For the fireboard, Texas Sotol is again an excellent wood; probably the best wood I have found yet in this region.

Sotol Fireboards and Milkweed Spindle
sotol fireboard milkweed spindle

The fire board needs to be flattened out on both sides, and should not be more than about 3/4" thick at most. Once the fire board is flat on both sides, carve out a notch that forms a "V" at the center of the spindle hole. An additional trick is to hollow out a little section on the undersection of the fireboard, which concentrates all the char which will form as you turn the spindle, into a little larger denser pile, making it easier to get the ember to form within the char.

Underside of hand drill fire board- concave section
hand drill fire board
You will want to set the spindle into the wood and spin it enough to get a deep impression of the hole. The normal rule of thumb for a hand drill that I like to use is that the hole is set in from the edge about 2 times the diameter of the spindle.

You will want to move between carving the notch and setting a spindle hole impression a few times back and forth, as one effects the other a little. In the end, the notch needs to have its apex at the center of the hole that you are drilling with the spindle.

The concept is that you fill the notch area with char as you are spinning the two pieces of wood together. Char is very finely ground wood that rubs off as you create friction between the two surfaces. Once you get the temperature hot enough, the char will form an ember, which will (if it has oxygen) continue to grow and pull more char into the ember. It’s sort of like watching a raindrop grow as it touches other raindrops. In order for this to happen, however, the notch and the small hollowed out area under it need to be filled with char.

Turning the Drill n

Once you have everything carved and ready to go, place the fireboard on some kind of surface that the char and ember will fall onto. I like to use flat pieces of bark. Ashe juniper bark works great for this.

There are many different techniques for spinning the hand drill. You can put it on something about table height, stand and lean over it, or sit in a few different positions. I prefer to just sit cross-legged. The hand drill spindle is fairly delicate and can’t handle a ton of downward pressure, so this keeps me from pushing down to hard and either drilling through the fireboard before I get an ember, or breaking the spindle from too much pressure.

Try to spin from fingertip to fingertip, to get as much spin on it before it stops and changes direction. Start spinning near the top and slowly move your hands downward.

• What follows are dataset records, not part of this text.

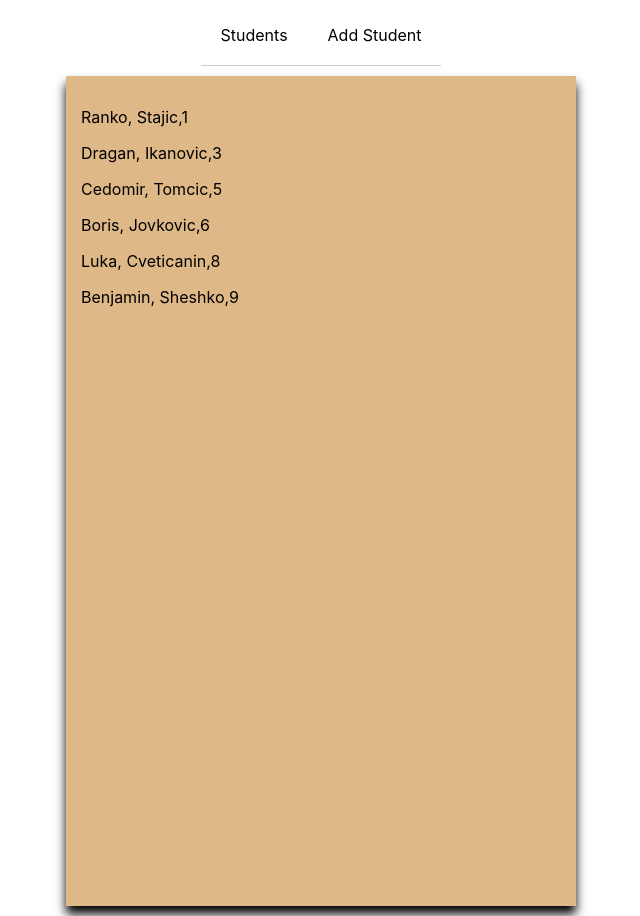
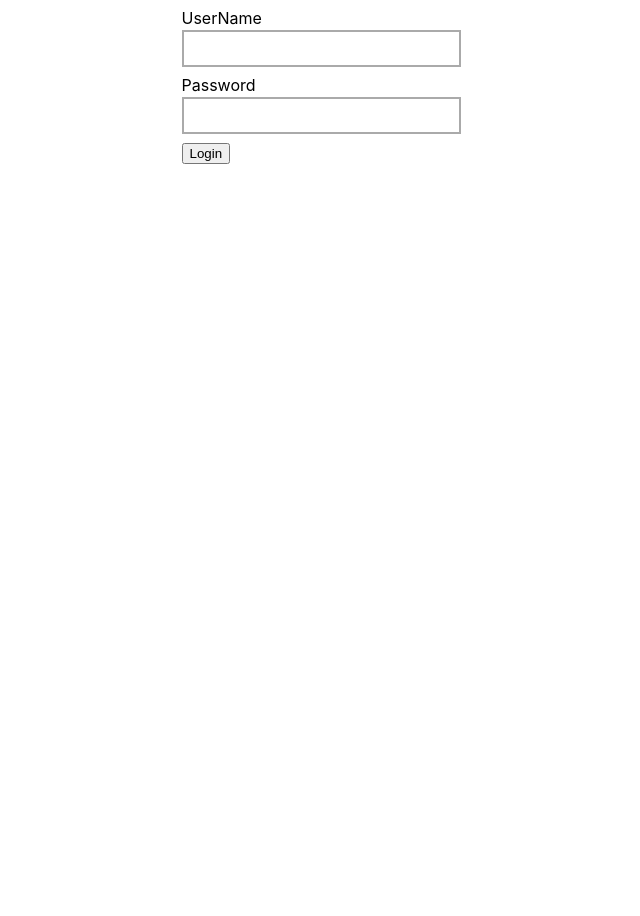
Before and after one commit to VladanStar/WebDesingExercises, a React (Create React App) app in the folder task03/informationsystem/: page / in a window 1280 px wide. Shown: the whole page, without its empty margins (319-959 px from the left). After the commit the page ends 800 px from the top, so only its background shows below. Built offline with nearby package versions, Linux system fonts and the light colour scheme.

Commit message:
New commits

```diff
--- a/task03/informationsystem/src/App.js
+++ b/task03/informationsystem/src/App.js
@@ -1,11 +1,35 @@
-import React from 'react';
+import React, {useState} from 'react';
 import './App.css';
 import StudentList from './components/StudentList';
 import {BrowserRouter, Switch, Route} from "react-router-dom";
 import StudentForm from './components/StudentForm';
 import Header from './components/Header';
+import Login from './components/Login';
 
 function App() {
+
+  const [isLoggedIn, setIsLoggedIn] = useState(false);
+  const [loadingUser, setLoadingUser] =useState(true);
+
+  function onLogin() {
+    setIsLoggedIn(true)
+  }
+  function onLogut() {
+    setIsLoggedIn(false);
+  }
+
+
+
+
+  if (!isLoggedIn) {
+    return (
+      <div className="App">
+        <Login onLogin={onLogin}/>
+      </div>
+    )
+  }
+
+
 
   return (
     <div className="App">
--- a/task03/informationsystem/src/components/Header.js
+++ b/task03/informationsystem/src/components/Header.js
@@ -2,11 +2,20 @@ import React from 'react';
 import { Link } from 'react-router-dom';
 import "./Header.css";
 
-const Header = () => {
+const Header = (props) => {
+
+    function logout() {
+        fetch("/logout").then(() => {
+          props.onLogout();
+        });
+      }
+
+
   return (
   <header className='Header'>
       <Link to='/students'>Students</Link>
       <Link to="/students/new"> Add Student</Link>
+      <button onClick={logout}>Logout</button>
 
   </header>
   )
--- a/task03/informationsystem/src/components/Login.js
+++ b/task03/informationsystem/src/components/Login.js
@@ -1,15 +1,49 @@
-import React from 'react';
+import React, {useState} from 'react';
 
-const Login = () => {
+const Login = (props) => {
+    const[loginForm, setLoginForm] = useState({
+        username:'',
+        password:''
+    })
+    const [error, setError] = useState('');
+
+    function onChange(event){
+        const {name, value} = event.target;
+        setLoginForm(oldForm =>({...oldForm,[name]:value}))
+    }
+
+    function onSubmit(e) {
+        e.preventDefault();
+        setError("");
+        const body = `username=${loginForm.username}&password=${loginForm.password}`;
+        const options = {
+          method: 'POST',
+          headers: {
+            'Content-Type': 'application/x-www-form-urlencoded'
+          },
+          body: body
+        };
+        fetch('/login', options)
+          .then(response => {
+            if (response.status === 401) {
+              setError("Login failed");
+            } else {
+              props.onLogin();
+            }
+          });
+      }
+
+
   return (
   <div className='Login'>
-      <form>
+      <form onSubmit={onSubmit}>
           <div className="FormRow">
               <label> UserName</label>
-              <input type="text" name='username' />
+              <input type="text" name='username' onChange={onChange} value={loginForm.username} />
             </div>
             <div className="FormRow">
-                <label name="password">Password</label>
+                <label >Password</label>
+                <input type="password" name='password' onChange={onChange}  value={loginForm.password}/>
             </div>
             <button type='submit'>Login</button>
       </form>
```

There is a technique (which I will not go into here) called “floating” that some people like to use to move their hands back up the spindle while still turning. This is a good technique, but with if you have good wood, good setup (notch carving, etc), good spinning technique and calluses, you can get easily an ember without having to use a technique like floating.
hand drill fire techniques
That covers most of the main points of starting a hand drill fire. My suggestion is that if you are serious about starting a hand drill fire you find/make a decent spindle, and practice spinning it in your hands a little bit every day (just spin the spindle in your hands while you’re sitting around, no fireboard or anything) to build up the proper calluses and get the technique down. After a week or so of this, it will make it a lot easier for you to create a hand drill fire.

20 degrees this morning. Wow… that’s cold for SA. Get that fire going and stay warm!